Most of the year, Roosevelt elk feed on grasses and sedges. In the winter, they will eat more woody plants such as berries (highbush cran-, elder-, salmon-, and blue-), devil’s club, mushrooms, lichens, and other young seedlings.
Nuts & Bolts
Roosevelt Elk are one of the four surviving races of elk (which are a species of deer) in Oregon. These elk are the third largest land mammal in North America and have a population in Oregon of around 59,000. Elk are found in temperate Pacific Northwest rainforests and throughout northern California. They are also called Olympic Elk.
How they got their name….
In 1909, President Theodore Roosevelt created what originally started out as an elk reserve in Washington state. but now the Olympic National Park in Washington state. Later, in 1937, President Franklin D. Roosevelt visited the region and named the elk after his relative “Teddy” and created the Olympic National Forest the following year.
Elk are hunted as a game species; the meat is leaner and higher in protein than beef or chicken. See the Oregon Department of Fish and Wildlife for permits and restrictions.
Want to see them?
Check out the Dean Creek Elk Reserve, just three miles east of Reedsport, Oregon on Highway 38 (https://www.blm.gov/visit/dean-creek-elk-viewing-area). This year-around reserve is home to about 60-100 Roosevelt Elk which are visible almost every day. While there is no overnight camping, there are many turnouts on the highway, restrooms, and no fees. Before you go, be sure to download the Dean Creek Viewing Area brochure at https://www.blm.gov/or/resources/recreation/files/brochures/Dean%20Creek%20Elk%20Viewing%20Area.pdf
Oregon Department of Fish and Wildlife, Wildlife Viewing at: https://myodfw.com/wildlife-viewing/species/hoofed-mammals and /big-game-hunting/species/roosevelt-elk

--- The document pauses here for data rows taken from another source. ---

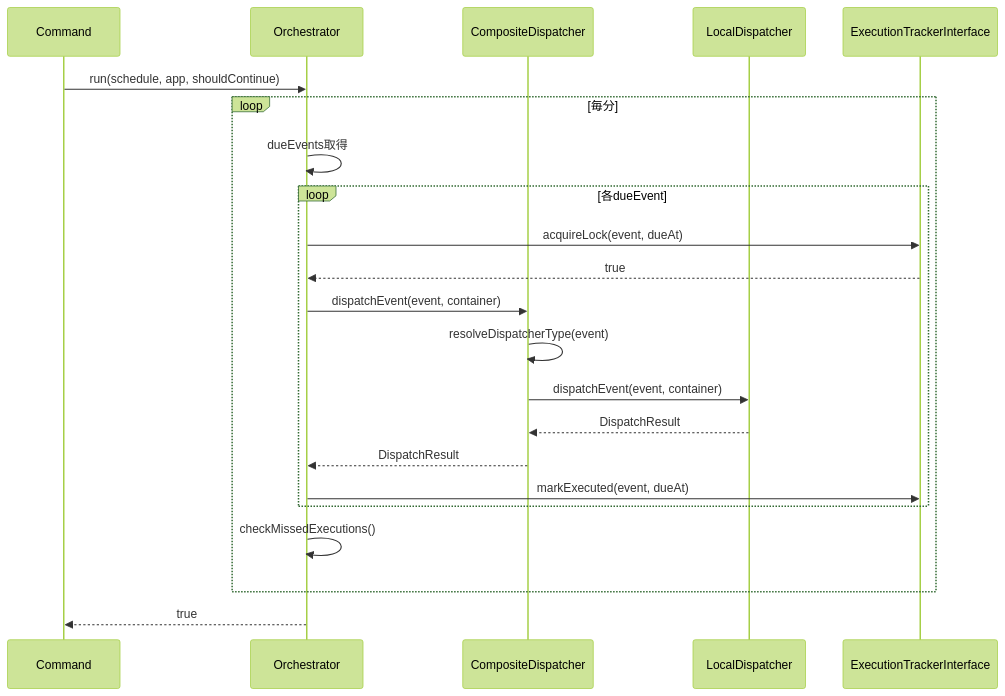
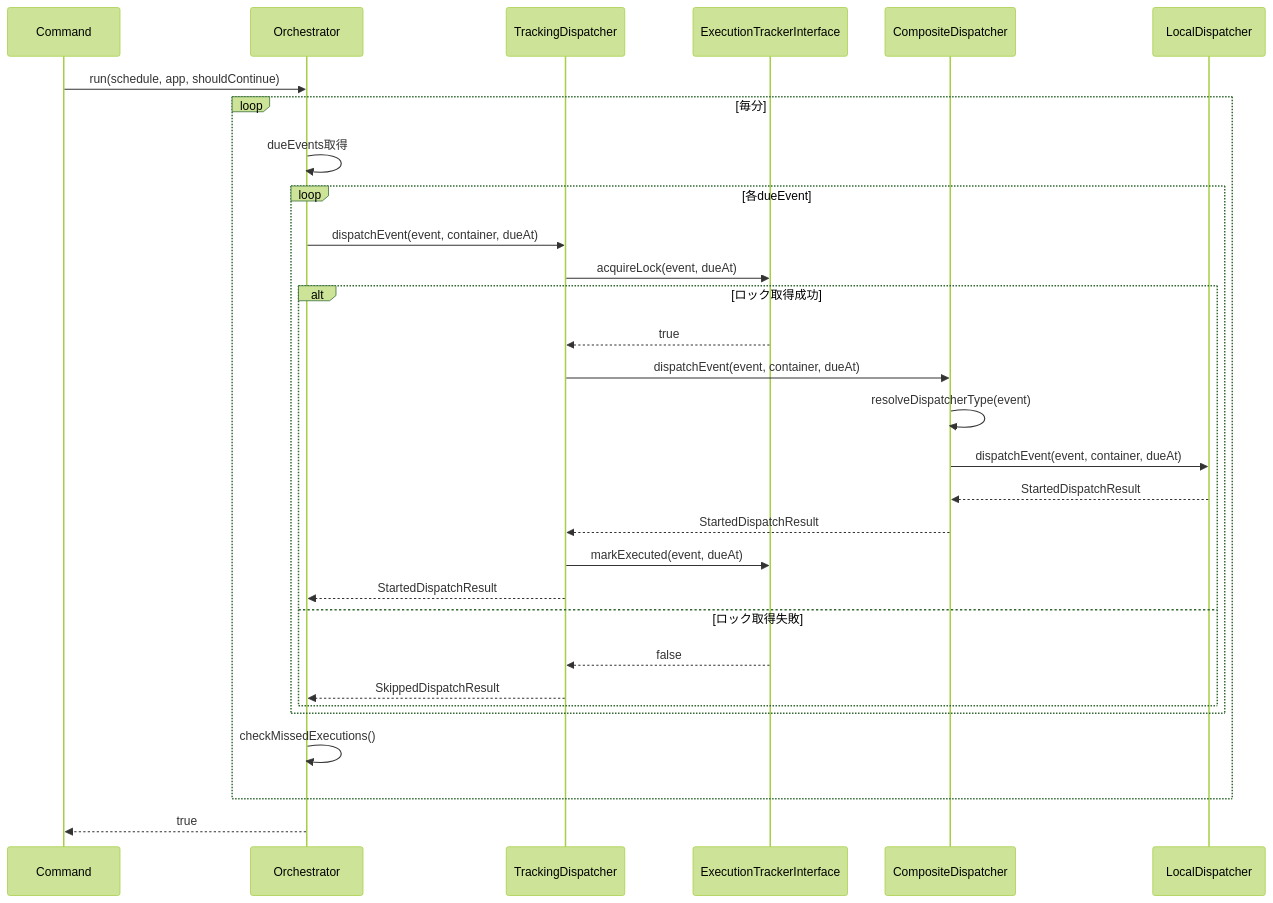
The second of 4 diagrams in docs/DESIGN.md (rakkofield/laravel-graceful-schedule-worker), drawn with Mermaid (forest theme) before and after one commit. The commit also changed other lines of this file and 8 other files, not shown here.

````diff
--- a/docs/DESIGN.md
+++ b/docs/DESIGN.md
@@ -379,27 +407,35 @@
 ```mermaid
 sequenceDiagram
     participant Cmd as Command
     participant Orch as Orchestrator
-    participant Disp as CompositeDispatcher
+    participant TDisp as TrackingDispatcher
+    participant Track as ExecutionTrackerInterface
+    participant Comp as CompositeDispatcher
     participant Local as LocalDispatcher
-    participant Track as ExecutionTrackerInterface
 
     Cmd->>Orch: run(schedule, app, shouldContinue)
 
     loop 毎分
         Orch->>Orch: dueEvents取得
         loop 各dueEvent
-            Orch->>Track: acquireLock(event, dueAt)
-            Track-->>Orch: true
-            Orch->>Disp: dispatchEvent(event, container)
-            Disp->>Disp: resolveDispatcherType(event)
-            Disp->>Local: dispatchEvent(event, container)
-            Local-->>Disp: DispatchResult
-            Disp-->>Orch: DispatchResult
-            Orch->>Track: markExecuted(event, dueAt)
+            Orch->>TDisp: dispatchEvent(event, container, dueAt)
+            TDisp->>Track: acquireLock(event, dueAt)
+            alt ロック取得成功
+                Track-->>TDisp: true
+                TDisp->>Comp: dispatchEvent(event, container, dueAt)
+                Comp->>Comp: resolveDispatcherType(event)
+                Comp->>Local: dispatchEvent(event, container, dueAt)
+                Local-->>Comp: StartedDispatchResult
+                Comp-->>TDisp: StartedDispatchResult
+                TDisp->>Track: markExecuted(event, dueAt)
+                TDisp-->>Orch: StartedDispatchResult
+            else ロック取得失敗
+                Track-->>TDisp: false
+                TDisp-->>Orch: SkippedDispatchResult
+            end
         end
         Orch->>Orch: checkMissedExecutions()
     end
 
     Orch-->>Cmd: true
 ```
````
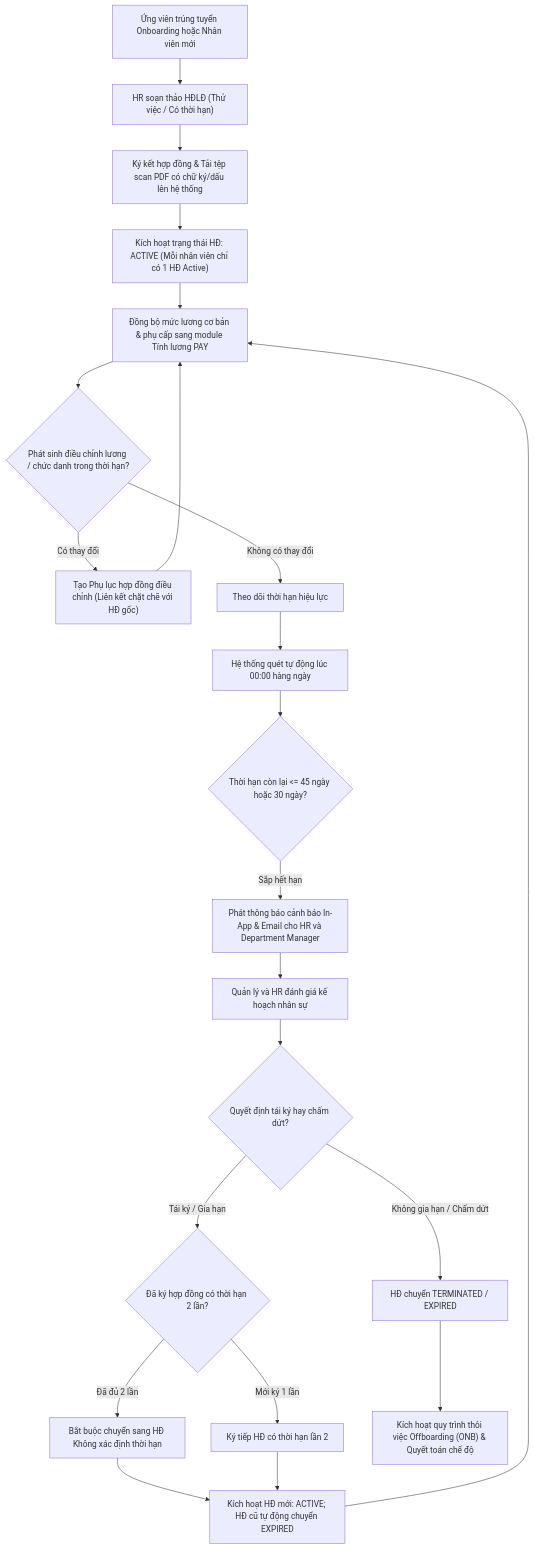
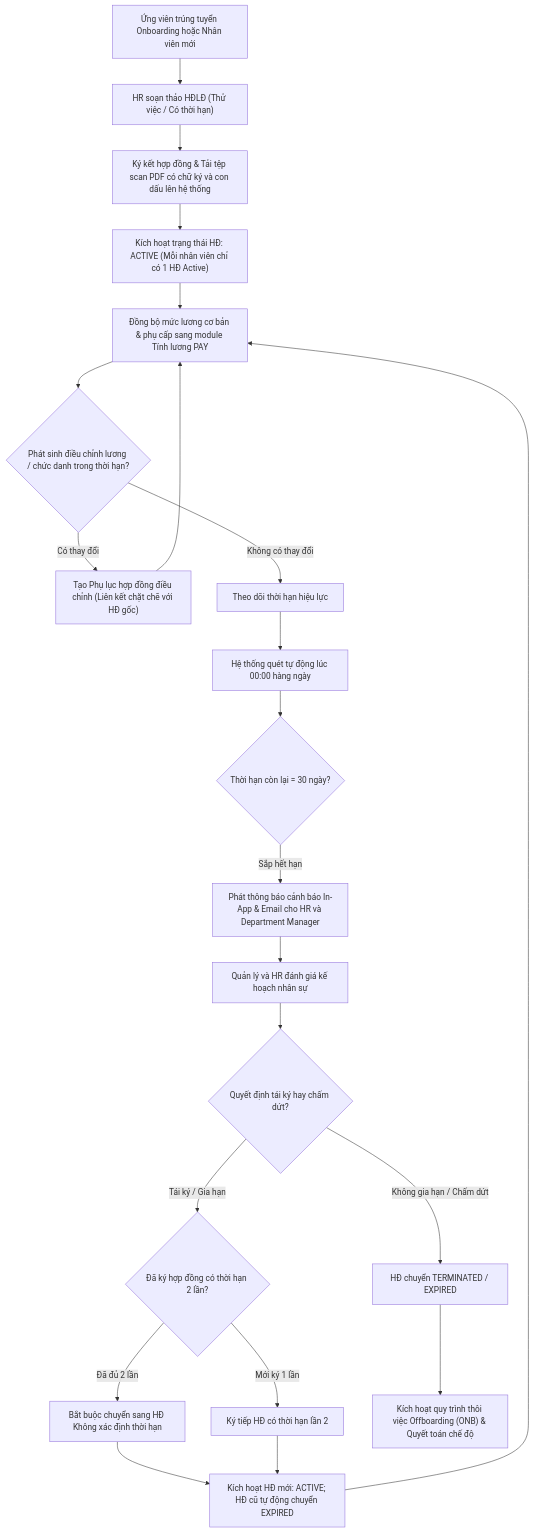
One commit to LongIch2810/hrm changed the diagram in docs/prd/workflow/contract-lifecycle-workflow.md. Above: the diagram before and after it, drawn with Mermaid. The commit also changed other lines of this file and 64 other files, not shown here.

````diff
--- a/docs/prd/workflow/contract-lifecycle-workflow.md
+++ b/docs/prd/workflow/contract-lifecycle-workflow.md
@@ -14,23 +14,23 @@
 ```mermaid
 flowchart TD
     A["Ứng viên trúng tuyển Onboarding hoặc Nhân viên mới"] --> B["HR soạn thảo HĐLĐ (Thử việc / Có thời hạn)"]
-    B --> C["Ký kết hợp đồng & Tải tệp scan PDF có chữ ký/dấu lên hệ thống"]
+    B --> C["Ký kết hợp đồng & Tải tệp scan PDF có chữ ký và con dấu lên hệ thống"]
     C --> D["Kích hoạt trạng thái HĐ: ACTIVE (Mỗi nhân viên chỉ có 1 HĐ Active)"]
     D --> E["Đồng bộ mức lương cơ bản & phụ cấp sang module Tính lương PAY"]
     E --> F{"Phát sinh điều chỉnh lương / chức danh trong thời hạn?"}
     F -- "Có thay đổi" --> G["Tạo Phụ lục hợp đồng điều chỉnh (Liên kết chặt chẽ với HĐ gốc)"]
     G --> E
     F -- "Không có thay đổi" --> H["Theo dõi thời hạn hiệu lực"]
     H --> I["Hệ thống quét tự động lúc 00:00 hàng ngày"]
-    I --> J{"Thời hạn còn lại <= 45 ngày hoặc 30 ngày?"}
+    I --> J{"Thời hạn còn lại = 30 ngày?"}
     J -- "Sắp hết hạn" --> K["Phát thông báo cảnh báo In-App & Email cho HR và Department Manager"]
     K --> L["Quản lý và HR đánh giá kế hoạch nhân sự"]
     L --> M{"Quyết định tái ký hay chấm dứt?"}
     M -- "Tái ký / Gia hạn" --> N{"Đã ký hợp đồng có thời hạn 2 lần?"}
     N -- "Đã đủ 2 lần" --> O["Bắt buộc chuyển sang HĐ Không xác định thời hạn"]
     N -- "Mới ký 1 lần" --> P["Ký tiếp HĐ có thời hạn lần 2"]
     O & P --> Q["Kích hoạt HĐ mới: ACTIVE; HĐ cũ tự động chuyển EXPIRED"]
     Q --> E
     M -- "Không gia hạn / Chấm dứt" --> R["HĐ chuyển TERMINATED / EXPIRED"]
     R --> S["Kích hoạt quy trình thôi việc Offboarding (ONB) & Quyết toán chế độ"]
 ```
````
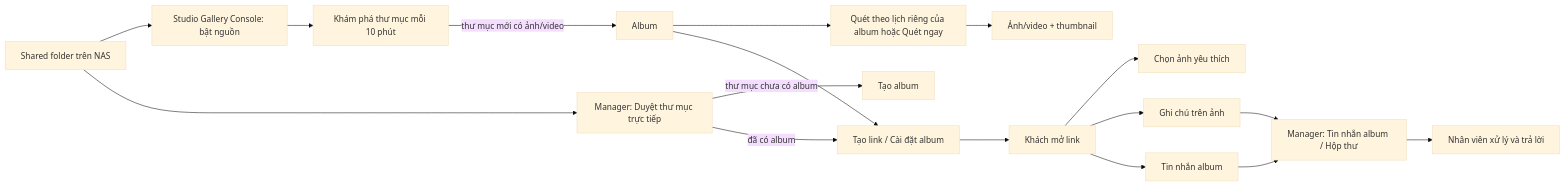
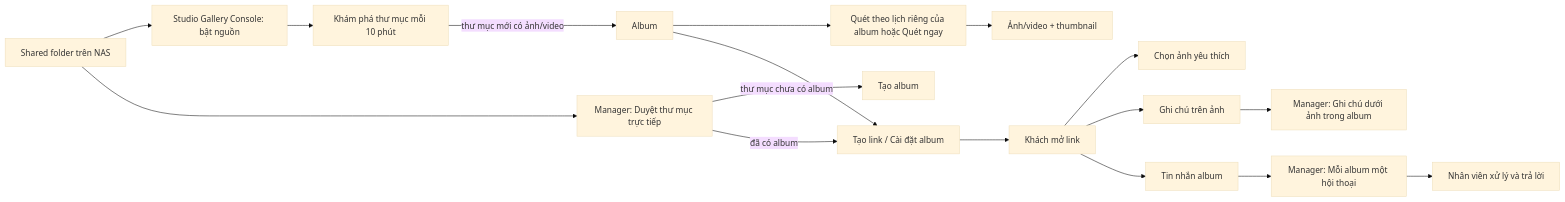
One commit to Andyict/studio-gallery changed the diagram in docs/WORKFLOW.md. Above: the diagram before and after it, drawn with Mermaid (base theme). The commit also changed other lines of this file and 10 other files, not shown here.

````diff
--- a/docs/WORKFLOW.md
+++ b/docs/WORKFLOW.md
@@ -3,19 +3,19 @@
 ```mermaid
 flowchart LR
   NAS[Shared folder trên NAS] --> CON[Studio Gallery Console: bật nguồn]
   CON --> DISC[Khám phá thư mục mỗi 10 phút]
   DISC -->|thư mục mới có ảnh/video| ALB[Album]
   ALB --> SCAN[Quét theo lịch riêng của album hoặc Quét ngay]
   SCAN --> MEDIA[Ảnh/video + thumbnail]
   NAS --> BROWSE[Manager: Duyệt thư mục trực tiếp]
   BROWSE -->|thư mục chưa có album| CREATE[Tạo album]
   BROWSE -->|đã có album| SHARE[Tạo link / Cài đặt album]
   ALB --> SHARE
   SHARE --> CLIENT[Khách mở link]
   CLIENT --> FAV[Chọn ảnh yêu thích]
   CLIENT --> COMMENT[Ghi chú trên ảnh]
   CLIENT --> CHAT[Tin nhắn album]
-  COMMENT --> INBOX[Manager: Tin nhắn album / Hộp thư]
-  CHAT --> INBOX
+  COMMENT --> NOTES[Manager: Ghi chú dưới ảnh trong album]
+  CHAT --> INBOX[Manager: Mỗi album một hội thoại]
   INBOX --> STAFF[Nhân viên xử lý và trả lời]
 ```
````
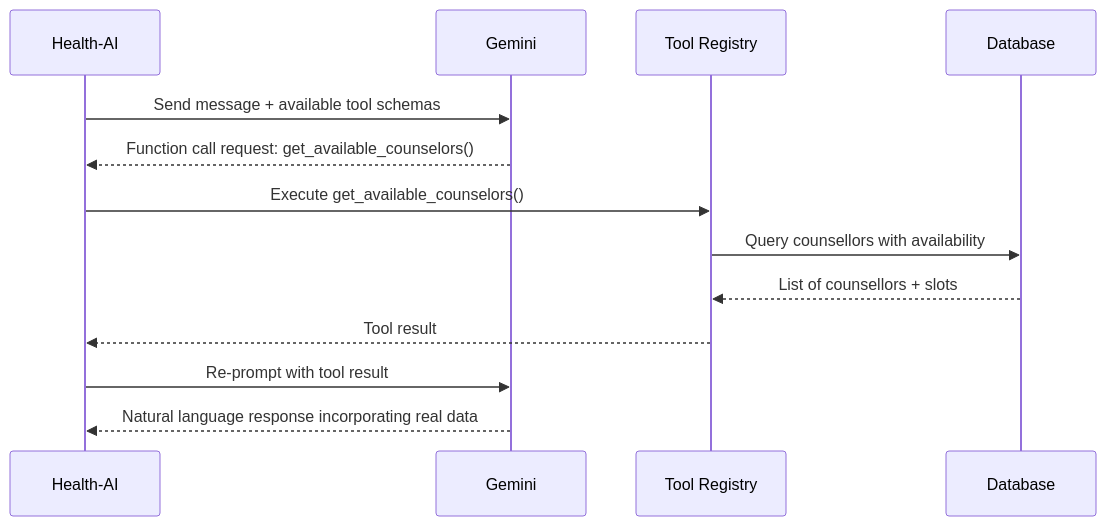
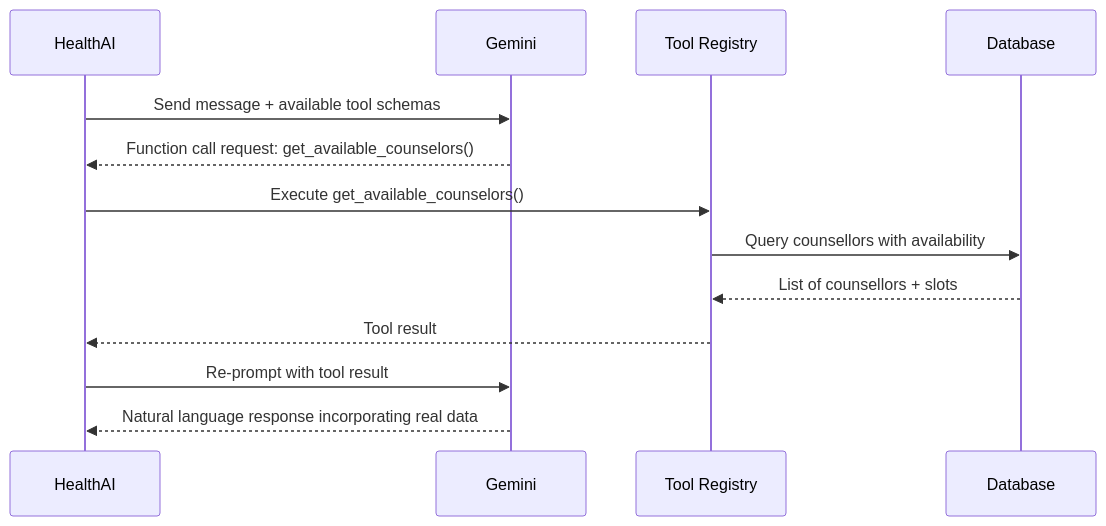
The diagram in docs-site/docs/architecture/meta-agent-health-ai.md (lombeytjhtt96-glitch/Health-AICare), drawn with Mermaid before and after one commit. The commit also changed other lines of this file and 255 other files, not shown here.

````diff
--- a/docs-site/docs/architecture/meta-agent-health-ai.md
+++ b/docs-site/docs/architecture/meta-agent-health-ai.md
@@ -74,16 +74,16 @@
 ```mermaid
 sequenceDiagram
- participant HEALTH_AI as Health-AI
+ participant HEALTH_AI as HealthAI
  participant GEM as Gemini
  participant TOOL as Tool Registry
  participant DB as Database
 
  HEALTH_AI->>GEM: Send message + available tool schemas
  GEM-->>HEALTH_AI: Function call request: get_available_counselors()
  HEALTH_AI->>TOOL: Execute get_available_counselors()
  TOOL->>DB: Query counsellors with availability
  DB-->>TOOL: List of counsellors + slots
  TOOL-->>HEALTH_AI: Tool result
  HEALTH_AI->>GEM: Re-prompt with tool result
  GEM-->>HEALTH_AI: Natural language response incorporating real data
 ```
````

USDI Bureau of Land Management, Dean Creek Viewing Area (https://www.blm.gov/visit/dean-creek-elk-viewing-area)
Wikipedia, Elk (https://en.wikipedia.org/wiki/Roosevelt_elk)